Kia ora from Auckland
Intern at Ngā Pae o te Māramatanga (Māori Centre of Research Excellence), Auckland, New Zealand
Part of the Queen Elizabeth II scholarship Establishing Right Relations Program
It has been almost two months since I landed in beautiful Aotearoa (New Zealand), and I have been having the time of my life. I am continually embraced by the amazing Maori people and their communities. The landscape is breath-taking, the food is superb, and the culture is vibrant. I couldn’t have asked for a better learning environment.
While in Auckland, I am interning at Ngā Pae o te Māramatanga, New Zealand’s Maori Centre for Research Excellence, which is situated on the University of Auckland campus. My role as an intern is Journal Coordinator for AlterNative, an International Journal of Indigenous Peoples. It has been a great learning opportunity to participate in the peer review process, which provides a lot of insight into the amount of work it takes to get one’s work published.
In addition to my work with AlterNative, I am conducting my own research on the Whanganui River Deed of Settlement which granted legal rights to the Whanganui River. As Jacinta Ruru wrote in the Maori Law Review, this recognition is “undoubtedly legally revolutionary.”
As a First Nations researcher and involved community member from Aamjiwnaang First Nation in southwestern Ontario, this case interests me very much. Many Anishinaabe communities are situated around the Great Lakes in both Canada and the United States. What I learn here in Aotearoa can be brought back to First Nations communities and put to immediate use in North America, as well as provide insight into the kind of relationships that can be established (as between the Crown and the Maori people) in order to make revolutionary progress (as in granting rights to the Whanganui River).
Being here in New Zealand provides me with the opportunity to visit the Whanganui River and the communities that are along the river, as well as Mount Tongariro which is the source of the river and an important ancestor for the people of the Whanganui River. These encounters are providing rich context and life to the legal documents and scholarly papers written on the Whanganui River Settlement. Merely studying those documents while in Canada could not possibly have been as enlightening
Being in New Zealand has also provided a great opportunity to contribute and exchange the knowledge that I carry from my culture, which enables me to understand the similarities and differences between Anishinaabe and Maori governing practices.

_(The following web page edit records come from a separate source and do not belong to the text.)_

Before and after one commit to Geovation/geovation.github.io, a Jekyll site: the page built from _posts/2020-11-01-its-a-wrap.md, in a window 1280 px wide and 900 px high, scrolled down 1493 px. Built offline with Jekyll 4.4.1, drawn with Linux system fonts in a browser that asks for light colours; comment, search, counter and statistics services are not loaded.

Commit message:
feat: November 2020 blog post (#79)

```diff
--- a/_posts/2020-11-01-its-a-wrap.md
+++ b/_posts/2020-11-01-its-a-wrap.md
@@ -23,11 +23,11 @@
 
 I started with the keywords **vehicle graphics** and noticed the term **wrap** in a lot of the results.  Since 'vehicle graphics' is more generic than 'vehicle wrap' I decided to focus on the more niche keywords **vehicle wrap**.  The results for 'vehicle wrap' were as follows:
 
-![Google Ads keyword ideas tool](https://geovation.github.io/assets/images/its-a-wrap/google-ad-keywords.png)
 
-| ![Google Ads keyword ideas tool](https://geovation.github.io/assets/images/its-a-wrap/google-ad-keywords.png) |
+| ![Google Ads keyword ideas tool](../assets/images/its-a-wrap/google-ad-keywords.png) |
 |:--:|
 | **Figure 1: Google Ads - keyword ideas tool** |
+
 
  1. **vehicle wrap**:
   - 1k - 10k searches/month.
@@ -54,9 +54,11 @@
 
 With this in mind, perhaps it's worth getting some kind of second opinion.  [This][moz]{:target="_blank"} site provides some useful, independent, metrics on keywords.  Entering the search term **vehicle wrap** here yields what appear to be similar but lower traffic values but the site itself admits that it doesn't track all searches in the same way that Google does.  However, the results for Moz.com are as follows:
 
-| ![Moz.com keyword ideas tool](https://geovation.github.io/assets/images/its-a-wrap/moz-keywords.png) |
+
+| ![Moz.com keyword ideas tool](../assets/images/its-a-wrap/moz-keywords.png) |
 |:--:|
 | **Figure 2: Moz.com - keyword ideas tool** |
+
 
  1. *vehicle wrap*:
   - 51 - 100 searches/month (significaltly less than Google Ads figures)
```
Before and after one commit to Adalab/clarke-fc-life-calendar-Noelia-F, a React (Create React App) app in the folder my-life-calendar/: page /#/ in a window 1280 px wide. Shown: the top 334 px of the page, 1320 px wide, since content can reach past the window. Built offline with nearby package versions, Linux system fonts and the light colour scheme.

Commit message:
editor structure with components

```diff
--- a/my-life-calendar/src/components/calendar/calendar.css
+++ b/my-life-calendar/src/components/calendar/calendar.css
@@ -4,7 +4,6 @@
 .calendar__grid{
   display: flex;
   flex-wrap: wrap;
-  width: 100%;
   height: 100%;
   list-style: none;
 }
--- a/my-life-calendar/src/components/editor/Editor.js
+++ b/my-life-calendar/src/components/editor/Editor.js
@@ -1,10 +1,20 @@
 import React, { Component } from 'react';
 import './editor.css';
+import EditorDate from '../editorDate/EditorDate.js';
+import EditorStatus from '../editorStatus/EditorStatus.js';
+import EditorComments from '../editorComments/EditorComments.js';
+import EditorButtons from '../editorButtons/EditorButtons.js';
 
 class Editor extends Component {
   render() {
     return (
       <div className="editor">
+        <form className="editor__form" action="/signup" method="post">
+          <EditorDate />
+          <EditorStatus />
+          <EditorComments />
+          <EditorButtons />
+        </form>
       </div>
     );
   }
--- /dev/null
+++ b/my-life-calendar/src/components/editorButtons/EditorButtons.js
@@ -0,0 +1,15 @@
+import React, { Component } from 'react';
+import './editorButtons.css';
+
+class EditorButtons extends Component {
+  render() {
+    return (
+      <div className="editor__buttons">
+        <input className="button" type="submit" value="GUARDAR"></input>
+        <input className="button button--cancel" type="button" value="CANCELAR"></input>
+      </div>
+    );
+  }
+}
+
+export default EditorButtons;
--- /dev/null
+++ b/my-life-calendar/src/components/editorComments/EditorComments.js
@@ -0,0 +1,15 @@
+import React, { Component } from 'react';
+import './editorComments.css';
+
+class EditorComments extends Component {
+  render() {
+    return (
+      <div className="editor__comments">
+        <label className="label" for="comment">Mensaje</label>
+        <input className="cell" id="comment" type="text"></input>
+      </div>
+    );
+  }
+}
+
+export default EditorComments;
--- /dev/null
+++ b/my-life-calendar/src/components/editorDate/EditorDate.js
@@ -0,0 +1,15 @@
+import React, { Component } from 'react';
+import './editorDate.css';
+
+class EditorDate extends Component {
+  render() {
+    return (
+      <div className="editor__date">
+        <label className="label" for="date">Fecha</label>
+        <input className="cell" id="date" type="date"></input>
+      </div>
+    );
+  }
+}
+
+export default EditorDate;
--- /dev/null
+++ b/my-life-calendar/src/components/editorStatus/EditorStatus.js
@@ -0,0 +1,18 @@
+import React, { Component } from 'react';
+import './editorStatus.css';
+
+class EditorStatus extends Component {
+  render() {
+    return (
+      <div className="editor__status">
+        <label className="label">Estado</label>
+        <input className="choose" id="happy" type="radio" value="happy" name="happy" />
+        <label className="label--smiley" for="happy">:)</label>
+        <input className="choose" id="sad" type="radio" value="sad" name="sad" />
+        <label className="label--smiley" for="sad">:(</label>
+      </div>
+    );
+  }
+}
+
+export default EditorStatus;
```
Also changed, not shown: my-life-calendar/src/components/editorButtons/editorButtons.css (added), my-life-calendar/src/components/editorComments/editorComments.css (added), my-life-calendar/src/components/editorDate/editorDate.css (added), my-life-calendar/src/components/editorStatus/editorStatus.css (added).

Miigwech—I give my thanks to the Queen Elizabeth II Diamond Jubilee Scholarship. This opportunity provides true scholarship and I have been placed in great hands with the staff, scholars and knowledge keepers here at Ngā Pae o te Māramatanga.
July 28, 2016